Lackawanna Insurance Group Fraud Resource Center
When someone provides false information to an insurance company in order to gain something of value that he or she would not have received if the truth had been told, they’ve committed insurance fraud.
In Pennsylvania, fraud is defined as “Any person who knowingly and with intent to defraud any insurance company or other person files an application for insurance or statement of claim containing any materially false information or conceals for the purpose of misleading, information concerning any fact material thereto commits a fraudulent insurance act, which is a crime and subjects such person to criminal and civil penalties.” This type of dishonest act is classified among the most serious of crimes – it’s considered a felony. Those convicted of the crime face prison time, fines, legal fees and more – not to mention a wide range of personal and professional consequences.
As with other forms of insurance fraud, Workers’ Compensation insurance can be compromised if false or misleading information is provided to insurance companies.
The most common ways an individual commits insurance fraud is if he or she:
Fakes an injury at work to get paid time off.
Exaggerates the severity of a legitimate injury to get additional time off work with benefits.
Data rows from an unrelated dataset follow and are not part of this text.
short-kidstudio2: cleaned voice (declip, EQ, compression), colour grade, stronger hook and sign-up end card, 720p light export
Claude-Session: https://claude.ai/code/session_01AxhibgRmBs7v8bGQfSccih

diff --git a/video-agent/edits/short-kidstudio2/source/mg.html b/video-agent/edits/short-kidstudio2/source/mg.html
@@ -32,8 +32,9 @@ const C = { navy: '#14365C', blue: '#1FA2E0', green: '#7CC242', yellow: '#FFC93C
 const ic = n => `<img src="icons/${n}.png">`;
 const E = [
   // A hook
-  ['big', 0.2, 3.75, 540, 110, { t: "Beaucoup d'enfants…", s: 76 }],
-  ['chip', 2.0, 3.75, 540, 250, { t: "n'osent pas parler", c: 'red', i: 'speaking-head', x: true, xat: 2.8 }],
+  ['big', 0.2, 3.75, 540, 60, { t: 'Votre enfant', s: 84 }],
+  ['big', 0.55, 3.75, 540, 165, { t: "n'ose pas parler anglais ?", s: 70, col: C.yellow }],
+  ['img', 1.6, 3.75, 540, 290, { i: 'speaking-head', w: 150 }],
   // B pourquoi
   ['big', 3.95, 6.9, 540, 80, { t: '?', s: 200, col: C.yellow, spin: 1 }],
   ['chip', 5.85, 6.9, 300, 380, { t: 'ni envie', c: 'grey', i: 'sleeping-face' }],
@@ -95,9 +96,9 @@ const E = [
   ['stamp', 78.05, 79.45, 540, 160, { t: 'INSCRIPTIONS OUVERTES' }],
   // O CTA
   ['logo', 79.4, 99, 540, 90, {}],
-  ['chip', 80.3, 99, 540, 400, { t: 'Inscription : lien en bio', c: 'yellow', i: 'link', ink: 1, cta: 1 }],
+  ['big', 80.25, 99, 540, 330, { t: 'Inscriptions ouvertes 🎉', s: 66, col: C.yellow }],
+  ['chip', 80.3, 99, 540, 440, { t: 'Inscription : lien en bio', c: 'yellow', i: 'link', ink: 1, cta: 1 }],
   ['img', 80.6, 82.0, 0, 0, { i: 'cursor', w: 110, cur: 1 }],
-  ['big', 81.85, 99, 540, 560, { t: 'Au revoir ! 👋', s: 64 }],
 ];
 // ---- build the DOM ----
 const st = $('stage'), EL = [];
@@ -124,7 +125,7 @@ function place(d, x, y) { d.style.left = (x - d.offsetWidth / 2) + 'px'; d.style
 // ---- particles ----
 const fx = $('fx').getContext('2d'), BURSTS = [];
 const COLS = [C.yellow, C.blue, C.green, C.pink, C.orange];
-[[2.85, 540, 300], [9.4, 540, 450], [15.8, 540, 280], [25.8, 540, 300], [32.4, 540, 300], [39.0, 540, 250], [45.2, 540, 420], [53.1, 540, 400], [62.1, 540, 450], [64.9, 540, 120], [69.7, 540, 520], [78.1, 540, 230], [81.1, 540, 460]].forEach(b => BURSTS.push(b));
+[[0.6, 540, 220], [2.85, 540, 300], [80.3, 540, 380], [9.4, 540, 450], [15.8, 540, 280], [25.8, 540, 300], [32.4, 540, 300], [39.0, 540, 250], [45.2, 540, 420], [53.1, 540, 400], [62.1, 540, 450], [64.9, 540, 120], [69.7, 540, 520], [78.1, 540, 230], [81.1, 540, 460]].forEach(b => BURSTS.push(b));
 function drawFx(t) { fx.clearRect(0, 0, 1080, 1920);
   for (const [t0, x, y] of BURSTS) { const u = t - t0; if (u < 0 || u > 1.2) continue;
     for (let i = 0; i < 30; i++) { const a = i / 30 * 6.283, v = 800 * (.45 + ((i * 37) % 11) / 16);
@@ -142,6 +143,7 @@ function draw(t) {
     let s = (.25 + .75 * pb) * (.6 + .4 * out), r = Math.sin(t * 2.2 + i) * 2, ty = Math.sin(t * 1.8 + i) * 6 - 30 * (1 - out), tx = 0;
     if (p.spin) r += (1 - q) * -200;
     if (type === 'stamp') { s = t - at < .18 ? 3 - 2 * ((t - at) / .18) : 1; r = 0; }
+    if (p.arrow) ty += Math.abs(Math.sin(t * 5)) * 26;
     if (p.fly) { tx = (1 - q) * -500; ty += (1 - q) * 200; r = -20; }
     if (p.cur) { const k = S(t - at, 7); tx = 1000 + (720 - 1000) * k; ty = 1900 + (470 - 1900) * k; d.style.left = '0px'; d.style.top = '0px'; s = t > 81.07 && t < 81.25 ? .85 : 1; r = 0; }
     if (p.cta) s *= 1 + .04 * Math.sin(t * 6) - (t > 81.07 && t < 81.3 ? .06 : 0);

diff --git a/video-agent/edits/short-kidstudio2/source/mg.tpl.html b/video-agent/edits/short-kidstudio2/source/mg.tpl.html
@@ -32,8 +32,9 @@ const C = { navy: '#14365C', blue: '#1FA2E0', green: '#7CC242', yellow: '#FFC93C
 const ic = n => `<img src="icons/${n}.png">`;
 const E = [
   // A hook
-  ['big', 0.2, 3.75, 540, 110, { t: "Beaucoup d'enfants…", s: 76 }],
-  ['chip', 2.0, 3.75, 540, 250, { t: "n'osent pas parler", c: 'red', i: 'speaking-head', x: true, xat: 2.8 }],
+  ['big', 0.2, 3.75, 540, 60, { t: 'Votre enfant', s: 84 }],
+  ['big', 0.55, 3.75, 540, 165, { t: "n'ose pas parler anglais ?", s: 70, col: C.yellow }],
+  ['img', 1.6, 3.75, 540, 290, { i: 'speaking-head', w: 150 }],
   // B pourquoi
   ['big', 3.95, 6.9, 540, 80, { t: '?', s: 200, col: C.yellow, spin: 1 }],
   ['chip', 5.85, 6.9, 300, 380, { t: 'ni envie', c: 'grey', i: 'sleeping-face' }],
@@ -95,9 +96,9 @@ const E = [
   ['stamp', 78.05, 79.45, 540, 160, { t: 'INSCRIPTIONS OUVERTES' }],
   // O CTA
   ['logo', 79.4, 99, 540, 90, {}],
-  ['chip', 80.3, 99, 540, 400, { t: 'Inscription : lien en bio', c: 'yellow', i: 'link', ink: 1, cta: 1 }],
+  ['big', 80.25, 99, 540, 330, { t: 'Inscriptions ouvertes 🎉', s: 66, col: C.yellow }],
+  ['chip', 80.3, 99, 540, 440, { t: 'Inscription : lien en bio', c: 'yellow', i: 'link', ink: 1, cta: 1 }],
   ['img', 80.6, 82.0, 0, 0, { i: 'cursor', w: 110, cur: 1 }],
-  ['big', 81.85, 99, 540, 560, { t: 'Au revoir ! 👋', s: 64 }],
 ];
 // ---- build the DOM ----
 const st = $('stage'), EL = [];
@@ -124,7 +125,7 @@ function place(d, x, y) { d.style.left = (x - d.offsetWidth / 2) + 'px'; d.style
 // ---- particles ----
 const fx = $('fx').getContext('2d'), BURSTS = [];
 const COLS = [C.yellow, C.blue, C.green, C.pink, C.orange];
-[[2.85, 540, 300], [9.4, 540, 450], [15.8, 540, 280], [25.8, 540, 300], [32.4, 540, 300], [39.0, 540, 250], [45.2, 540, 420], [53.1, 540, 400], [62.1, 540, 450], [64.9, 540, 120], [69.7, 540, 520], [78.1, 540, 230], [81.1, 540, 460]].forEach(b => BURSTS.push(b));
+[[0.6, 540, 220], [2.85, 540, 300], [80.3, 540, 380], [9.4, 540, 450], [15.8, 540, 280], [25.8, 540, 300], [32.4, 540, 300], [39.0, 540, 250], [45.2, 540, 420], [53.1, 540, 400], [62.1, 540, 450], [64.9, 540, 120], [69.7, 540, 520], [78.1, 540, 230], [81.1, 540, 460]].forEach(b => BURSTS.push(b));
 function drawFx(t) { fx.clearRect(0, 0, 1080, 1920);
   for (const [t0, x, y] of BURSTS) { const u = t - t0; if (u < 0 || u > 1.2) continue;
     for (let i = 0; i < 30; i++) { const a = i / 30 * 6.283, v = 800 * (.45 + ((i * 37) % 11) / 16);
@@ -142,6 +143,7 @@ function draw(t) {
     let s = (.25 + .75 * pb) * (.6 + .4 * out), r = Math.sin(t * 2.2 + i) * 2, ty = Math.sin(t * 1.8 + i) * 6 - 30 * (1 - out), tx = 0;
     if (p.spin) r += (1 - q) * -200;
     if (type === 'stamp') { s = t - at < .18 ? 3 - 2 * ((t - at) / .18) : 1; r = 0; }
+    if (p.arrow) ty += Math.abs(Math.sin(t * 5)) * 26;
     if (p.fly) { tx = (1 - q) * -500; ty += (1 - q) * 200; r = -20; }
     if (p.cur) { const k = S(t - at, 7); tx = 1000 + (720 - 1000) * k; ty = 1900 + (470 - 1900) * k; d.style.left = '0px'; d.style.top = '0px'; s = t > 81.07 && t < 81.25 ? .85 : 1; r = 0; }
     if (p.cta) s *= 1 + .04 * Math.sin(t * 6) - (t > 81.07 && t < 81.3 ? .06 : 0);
Claims an injury occurred on he job when it actually took place elsewhere.
Takes a new job and lies to the insurance company about being unable to return to work at the previous place of employment or lies by concealing his income from another job.
The Warning Signs of Workers’ Compensation Fraud
Spot the Red Flags of Workers’ Compensation Fraud and Abuse